In office
1969–1971
Member of the Washington State Senate
from the 37th district
In office
1971–1991
Personal details
Political partyDemocratic
Career information
Position(s)RB
Placekicker
CollegeWashington
High schoolDallas (TX) Booker T. Washington
AFL draft1961 / Round: 2 / Pick: 13
Drafted byOakland Raiders
NFL draft1961 / Round: 6 / Pick: 76
Drafted byChicago Bears
Career history
As player
1961Oakland Raiders
19631964Winnipeg Blue Bombers
Career highlights and awards
  • Named co-MVP of 1960 Rose Bowl (shared with Bob Schloredt). Kicked a Rose Bowl record 44-yard field goal. Returned a punt return for touchdown. Kicked 5 PAT.
  • Kicked a 54-yard field goal as a Raider in 1961; this briefly stood as the AFL record and stood as the Raiders' standard until 2003.
  • Led CFL in scoring as rookie with 135 points and kicking a league-record 55-yard field goal.
  • Held the Rose Bowl, AFL and CFL records for longest 3-pointers.[1]
Awards1963 - Dave Dryburgh Memorial Trophy

George Tyree Fleming (June 29, 1938 – December 6, 2021) was an American politician and professional football player. A multi-positional player, he played college football for the Washington Huskies. Fleming was a member of AAWU champion 1959 and 1960 Washington Huskies football teams, playing in the 1960 and 1961 Rose Bowls. He earned second-team All-Coast halfback and Co-Player of the Game honors after the Huskies' win in 1960 Rose Bowl. For his contribution to the Rose Bowl game, he was inducted into the Rose Bowl Hall of Fame on December 31, 2011.[2][3]

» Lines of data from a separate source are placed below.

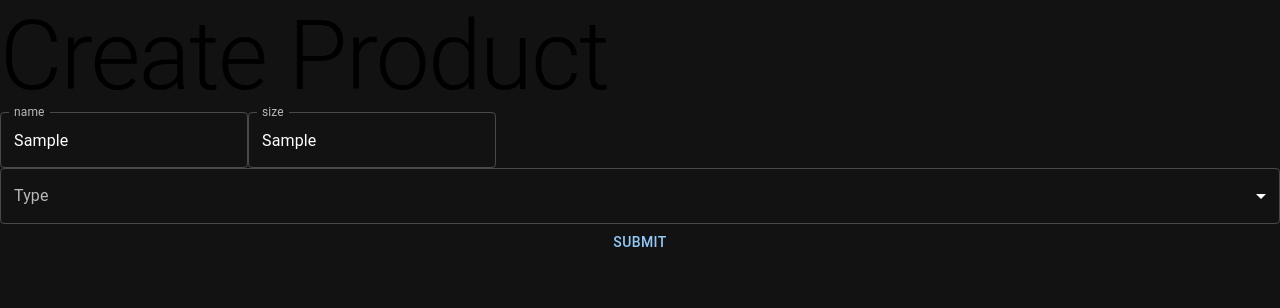
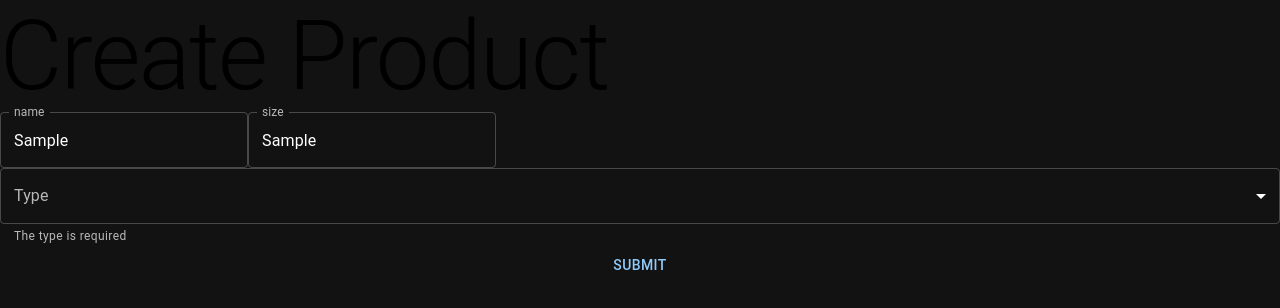
Before and after one commit to gastonmatias/TDD-next, a Next.js app: page /products/create in a window 1280 px wide. Both pictures are taken after typing "Sample", "Sample" into the empty fields and a click on the button "SUBMIT". Shown: the top 308 px of the page. Built offline with nearby package versions, Linux system fonts and the light colour scheme.

Commit message:
GREEN - should display validations messages

```diff
--- a/pages/products/create.tsx
+++ b/pages/products/create.tsx
@@ -1,21 +1,69 @@
 import { NextPage } from "next"
-import { Typography, TextField, FormControl, InputLabel, Select, Button } from "@mui/material"
+import { Typography, TextField, FormControl, InputLabel, Select, Button, FormHelperText } from "@mui/material"
+import { FormEvent, HtmlHTMLAttributes, useState } from "react"
 
 const CreateProductPage: NextPage = () => {
+
+  const [formErrors, setFormErrors] = useState({
+    name:'',
+    size:'',
+    type:'',
+  });
+
+  const handleSubmit = (e:any) => {
+    e.preventDefault()
+
+    // const {name, size, type} = e.target.elements as HTMLFormControlsCollection
+    // const {name, size, type} = (e.target as HTMLFormElement).elements
+
+    // const form = e.currentTarget as HTMLInputElement
+    // const form = e.target as HTMLInputElement
+
+    // const {name, size, type} = form.elements!
+
+    const {name, size, type} = e.target.elements
+
+    // x la naturaleza asincrona del useState, es necesario utilizar el prevState,
+    // para qe la actualizacion del state sea correcta
+    if (!name.value) {
+      setFormErrors((prevState) => (
+          { ...prevState, name: "The name is required" }
+        )
+      )
+    }
+
+    if (!size.value) {
+      setFormErrors((prevState) => (
+          { ...prevState, size: "The size is required" }
+        )
+      )
+    }
+
+    if (!type.value) {
+      setFormErrors((prevState) => (
+          { ...prevState, type: "The type is required" }
+        )
+      )
+    }
+
+  }
+
   return (
     <>
     <Typography variant="h1" color="initial">Create Product</Typography>
 
-    <form>
+    <form onSubmit={handleSubmit}>
         <TextField
           id="name"
           label="name"
-        />
+          helperText={formErrors.name}
+          />
 
         <TextField
           id="size"
           label="size"
-        />
+          helperText={formErrors.size}
+          />
 
         <FormControl fullWidth>
             <InputLabel htmlFor="type" id="type">Type</InputLabel>
@@ -26,6 +74,7 @@ const CreateProductPage: NextPage = () => {
               labelId="type"
               id="type"
               label="Type"
+              // helperText={formErrors.size}
               inputProps={{
                 name: 'type',
                 id:'type',
@@ -38,7 +87,11 @@ const CreateProductPage: NextPage = () => {
               <option value="clothing">clothing</option>
             </Select>
 
-            <Button>Submit</Button>
+            { formErrors.type &&
+              <FormHelperText>{formErrors.type}</FormHelperText>
+            }
+
+            <Button type="submit">Submit</Button>
         </FormControl>
 
     </form>
```
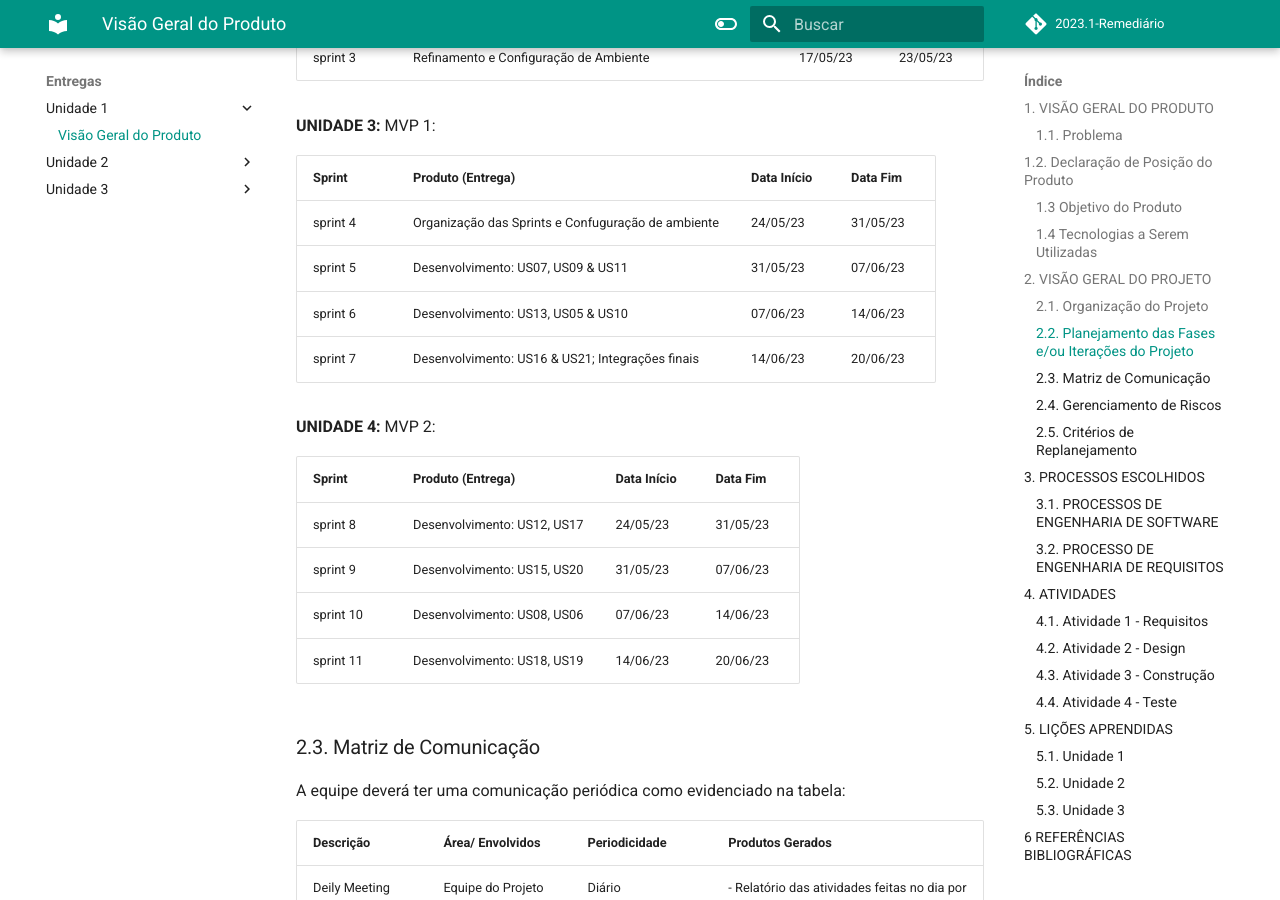
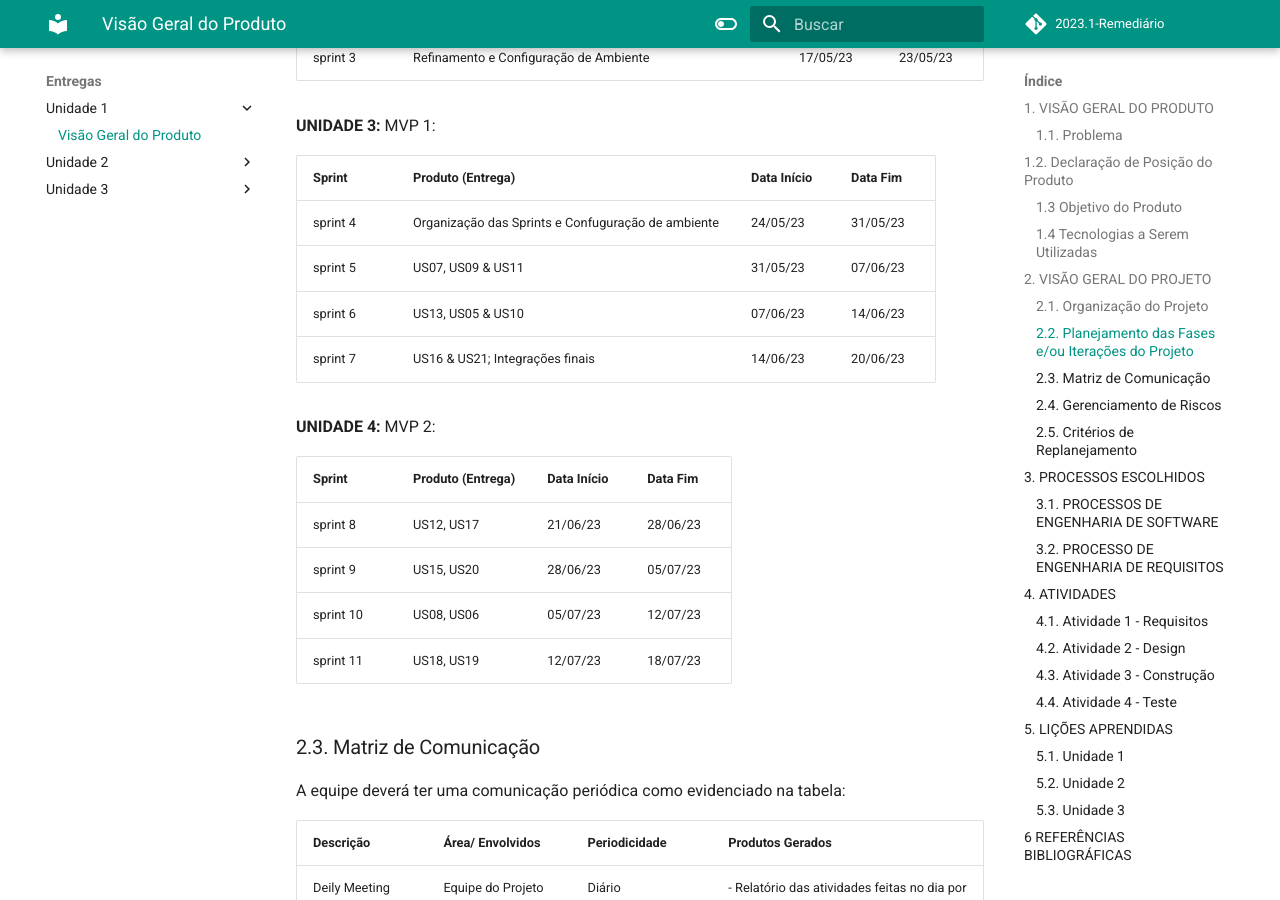
Before and after one commit to mdsreq-fga-unb/2023.1-Remediario, an MkDocs documentation site: the page built from docs/entregas/unidade1/VisaoProdutoProjeto.md, in a window 1280 px wide and 900 px high, scrolled down 3260 px. Built offline with MkDocs 1.6.1 and Material for MkDocs 9.7.7, drawn with Linux system fonts in a browser that asks for light colours; comment, search, counter and statistics services are not loaded.

Commit message:
ATT cronograma

```diff
--- a/docs/entregas/unidade1/VisaoProdutoProjeto.md
+++ b/docs/entregas/unidade1/VisaoProdutoProjeto.md
@@ -78,18 +78,18 @@ _Tabela de Organização da Equipe_
 | Sprint   | Produto (Entrega)                                  | Data Início | Data Fim |
 | -------- | -------------------------------------------------- | ----------- | -------- |
 | sprint 4 | Organização das Sprints e Confuguração de ambiente | 24/05/23    | 31/05/23 |
-| sprint 5 | Desenvolvimento: US07, US09 & US11                 | 31/05/23    | 07/06/23 |
-| sprint 6 | Desenvolvimento: US13, US05 & US10                 | 07/06/23    | 14/06/23 |
-| sprint 7 | Desenvolvimento: US16 & US21; Integrações finais   | 14/06/23    | 20/06/23 |
+| sprint 5 | US07, US09 & US11                 | 31/05/23    | 07/06/23 |
+| sprint 6 | US13, US05 & US10                 | 07/06/23    | 14/06/23 |
+| sprint 7 | US16 & US21; Integrações finais   | 14/06/23    | 20/06/23 |
 
 **UNIDADE 4:** MVP 2:
 
 | Sprint    | Produto (Entrega)           | Data Início | Data Fim |
 | --------- | --------------------------- | ----------- | -------- |
-| sprint 8  | Desenvolvimento: US12, US17 | 24/05/23    | 31/05/23 |
-| sprint 9  | Desenvolvimento: US15, US20 | 31/05/23    | 07/06/23 |
-| sprint 10 | Desenvolvimento: US08, US06 | 07/06/23    | 14/06/23 |
-| sprint 11 | Desenvolvimento: US18, US19 | 14/06/23    | 20/06/23 |
+| sprint 8  | US12, US17 | 21/06/23    | 28/06/23 |
+| sprint 9  | US15, US20 | 28/06/23    | 05/07/23 |
+| sprint 10 | US08, US06 | 05/07/23    | 12/07/23 |
+| sprint 11 | US18, US19 | 12/07/23    | 18/07/23 |
 
 ### 2.3. Matriz de Comunicação
 
```
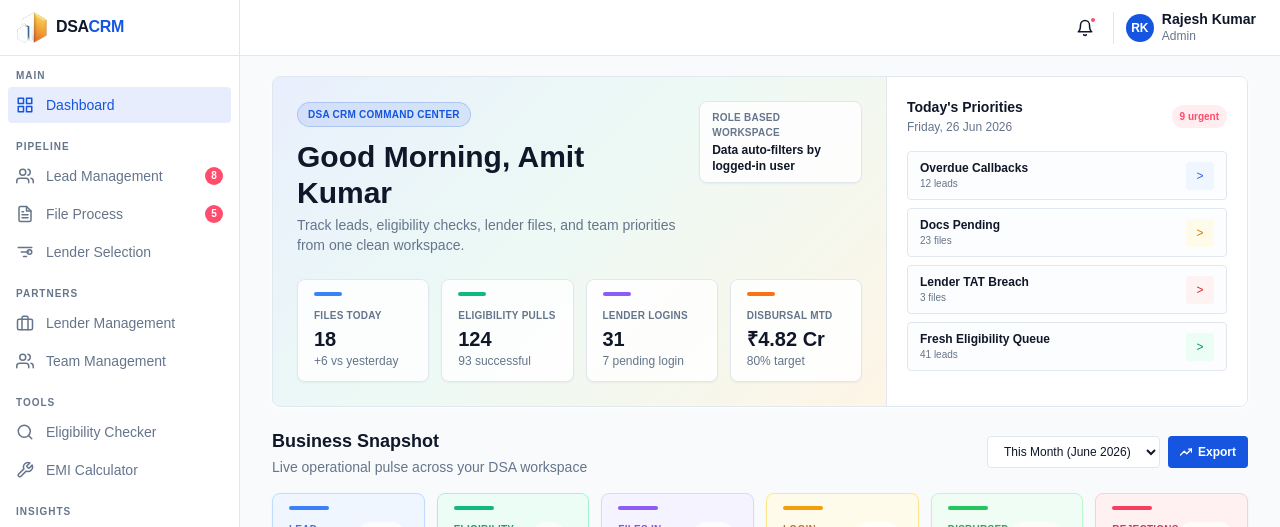
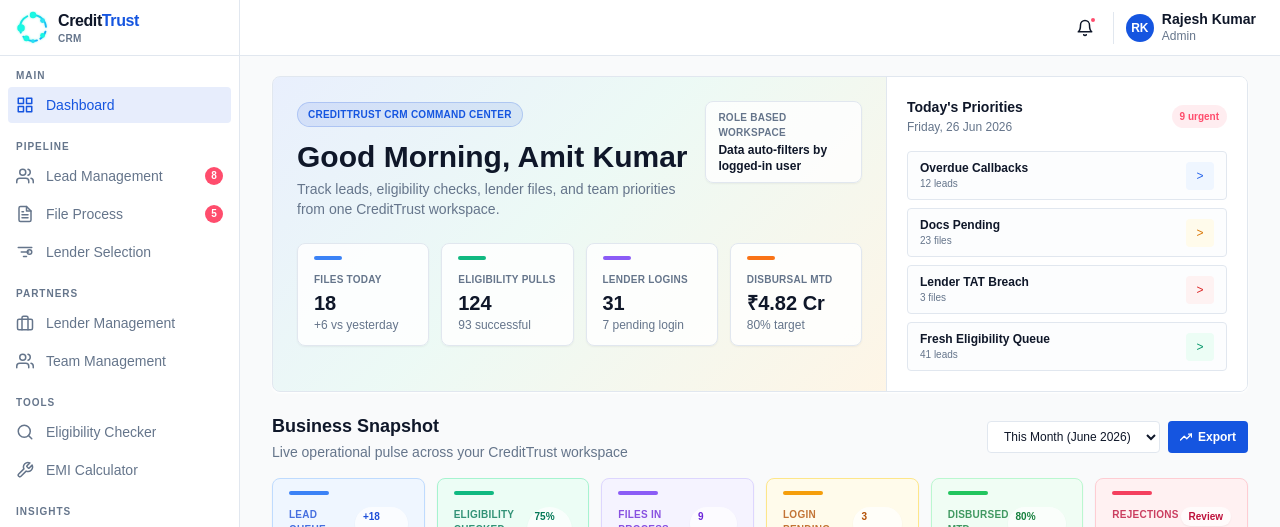
Before and after one commit to shubhamsoni-sketch/BUREAU-PORTAL, a Next.js app: page /crm in a window 1280 px wide. Shown: the top 527 px of the page. Built offline with nearby package versions, Linux system fonts and the light colour scheme; no server answers.

Commit message:
Apply CreditTrust CRM branding

```diff
--- a/src/app/crm/page.tsx
+++ b/src/app/crm/page.tsx
@@ -15,13 +15,13 @@ export default function DashboardPage() {
               <div className="flex flex-col sm:flex-row sm:items-start justify-between gap-4">
                 <div>
                   <div className="inline-flex items-center gap-2 rounded-full border border-primary/20 bg-primary/10 px-2.5 py-1 text-[10px] font-800 uppercase tracking-wide text-primary mb-3">
-                    DSA CRM Command Center
+                    CreditTrust CRM Command Center
                   </div>
                   <h1 className="text-2xl lg:text-3xl font-800 text-foreground">
                     Good Morning, Amit Kumar
                   </h1>
                   <p className="text-sm text-muted-foreground mt-1 max-w-2xl">
-                    Track leads, eligibility checks, lender files, and team priorities from one clean workspace.
+                    Track leads, eligibility checks, lender files, and team priorities from one CreditTrust workspace.
                   </p>
                 </div>
                 <div className="rounded-lg border border-border bg-card/80 px-3 py-2 shadow-sm">
@@ -89,7 +89,7 @@ export default function DashboardPage() {
           <div>
             <h2 className="text-lg font-800 text-foreground">Business Snapshot</h2>
             <p className="text-sm text-muted-foreground mt-0.5">
-              Live operational pulse across your DSA workspace
+              Live operational pulse across your CreditTrust workspace
             </p>
           </div>
           <div className="flex items-center gap-2">
--- a/src/app/crm/sign-up-login-screen/components/SignUpLoginContent.tsx
+++ b/src/app/crm/sign-up-login-screen/components/SignUpLoginContent.tsx
@@ -16,9 +16,9 @@ type SignUpForm = {
 };
 
 const demoCredentials = [
-  { role: 'Admin', name: 'Rajesh Kumar', avatar: 'RK', email: 'admin@dsacrm.in', password: 'Admin@2026' },
-  { role: 'Manager', name: 'Sunita Rao', avatar: 'SR', email: 'manager@dsacrm.in', password: 'Manager@2026' },
-  { role: 'DSA Agent', name: 'Priya Sharma', avatar: 'PS', email: 'agent@dsacrm.in', password: 'Agent@2026' },
+  { role: 'Admin', name: 'Rajesh Kumar', avatar: 'RK', email: 'admin@credittrust.in', password: 'Admin@2026' },
+  { role: 'Manager', name: 'Sunita Rao', avatar: 'SR', email: 'manager@credittrust.in', password: 'Manager@2026' },
+  { role: 'DSA Agent', name: 'Priya Sharma', avatar: 'PS', email: 'agent@credittrust.in', password: 'Agent@2026' },
 ];
 
 export default function SignUpLoginContent() {
@@ -101,17 +101,17 @@ export default function SignUpLoginContent() {
           <div className="flex items-center gap-3 mb-12">
             <AppLogo size={40} />
             <span className="text-2xl font-extrabold text-white tracking-tight">
-              DSA<span className="opacity-80">CRM</span>
+              Credit<span className="opacity-80">Trust</span>
             </span>
           </div>
           <h1 className="text-3xl xl:text-4xl font-800 text-white leading-tight mb-4">
-            India's most trusted
+            India&apos;s trusted
             <br />
-            Loan DSA platform
+            lending CRM platform
           </h1>
           <p className="text-white/70 text-base leading-relaxed max-w-sm">
-            Manage leads, track loan applications, connect with 50+ lenders, and grow your DSA
-            business — all from one powerful dashboard.
+            Manage leads, eligibility checks, lender files, and team workflows from one CreditTrust
+            workspace.
           </p>
         </div>
 
@@ -138,7 +138,7 @@ export default function SignUpLoginContent() {
           <div className="lg:hidden flex items-center gap-2 mb-8">
             <AppLogo size={32} />
             <span className="text-xl font-extrabold text-foreground tracking-tight">
-              DSA<span className="text-primary">CRM</span>
+              Credit<span className="text-primary">Trust</span>
             </span>
           </div>
 
@@ -164,7 +164,7 @@ export default function SignUpLoginContent() {
             <form onSubmit={handleLogin} className="space-y-4">
               <div>
                 <p className="text-2xl font-800 text-foreground mb-1">Welcome back</p>
-                <p className="text-sm text-muted-foreground">Sign in to your DSA CRM account</p>
+                <p className="text-sm text-muted-foreground">Sign in to your CreditTrust CRM account</p>
               </div>
 
               <div className="space-y-1">
@@ -175,7 +175,7 @@ export default function SignUpLoginContent() {
                   id="login-email"
                   type="email"
                   autoComplete="email"
-                  placeholder="you@dsacrm.in"
+                  placeholder="you@credittrust.in"
                   className="w-full h-10 px-3 rounded-sm border border-input bg-card text-sm text-foreground placeholder:text-muted-foreground focus:outline-none focus:ring-2 focus:ring-ring/40 transition-all"
                   {...loginForm.register('email', {
                     required: 'Email is required',
--- a/src/app/crm/team-management/components/TeamManagementContent.tsx
+++ b/src/app/crm/team-management/components/TeamManagementContent.tsx
@@ -575,7 +575,7 @@ export default function TeamManagementContent() {
                 type="email"
                 value={form.email}
                 onChange={(e) => setForm((p) => ({ ...p, email: e.target.value }))}
-                placeholder="priya@dsacrm.in"
+                placeholder="priya@credittrust.in"
                 className="w-full h-9 px-3 rounded-sm border border-input bg-background text-sm text-foreground placeholder:text-muted-foreground focus:outline-none focus:ring-2 focus:ring-ring/40"
               />
               {errors.email && <p className="text-xs text-danger">{errors.email}</p>}
--- a/src/crm/components/Sidebar.tsx
+++ b/src/crm/components/Sidebar.tsx
@@ -347,11 +347,16 @@ export default function Sidebar({
         ].join(' ')}
       >
         <div className="flex items-center gap-2">
-          <AppLogo size={32} />
+          <AppLogo size={34} />
           {!collapsed && (
-            <span className="font-extrabold text-base text-foreground tracking-tight whitespace-nowrap">
-              DSA<span className="text-primary">CRM</span>
-            </span>
+            <div className="leading-tight">
+              <p className="font-extrabold text-base text-foreground tracking-tight whitespace-nowrap">
+                Credit<span className="text-primary">Trust</span>
+              </p>
+              <p className="text-[10px] font-700 uppercase tracking-wide text-muted-foreground">
+                CRM
+              </p>
+            </div>
           )}
         </div>
         {!collapsed && (
--- a/src/crm/components/ui/AppLogo.tsx
+++ b/src/crm/components/ui/AppLogo.tsx
@@ -13,7 +13,7 @@ interface AppLogoProps {
 }
 
 const AppLogo = memo(function AppLogo({
-  src = '/assets/images/app_logo.png',
+  src = '/assets/images/credit-trust-mark.svg',
   iconName = 'SparklesIcon',
   size = 64,
   className = '',
```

In 1968, Fleming entered a career in Washington state politics, including two years in the state House of Representatives and 20 in the Senate. He retired after the 1990 session.

Fleming died at his Seattle home on December 6, 2021, at the age of 83.[4]

See also

References

George Fleming Lt Gov Washington 1988
  1. ^ Raley, Dan (August 14, 2007). "Where Are They Now? George Fleming, UW football legend". Seattle Post-Intelligencer. Archived from the original on November 3, 2020. Retrieved December 11, 2021.
  2. ^ Ron Dayne, Dick Enberg and George Fleming to be Inducted into Rose Bowl Hall of Fame Archived December 5, 2011, at the Wayback Machine, Tournament of Roses Association, December 4, 2011
  3. ^ Waggoner, Cassandra (November 4, 2007). "George Fleming (1937–2021)". BlackPast.org. Retrieved December 10, 2021.
  4. ^ Associated Press (December 8, 2021). "Former Washington state legislator George Fleming dies at 83". OPB. Archived from the original on December 11, 2021. Retrieved December 8, 2021.
Preceded byBob Jeter Rose Bowl MVP co-MVP with Bob Schloredt 1960 Succeeded byBob Schloredt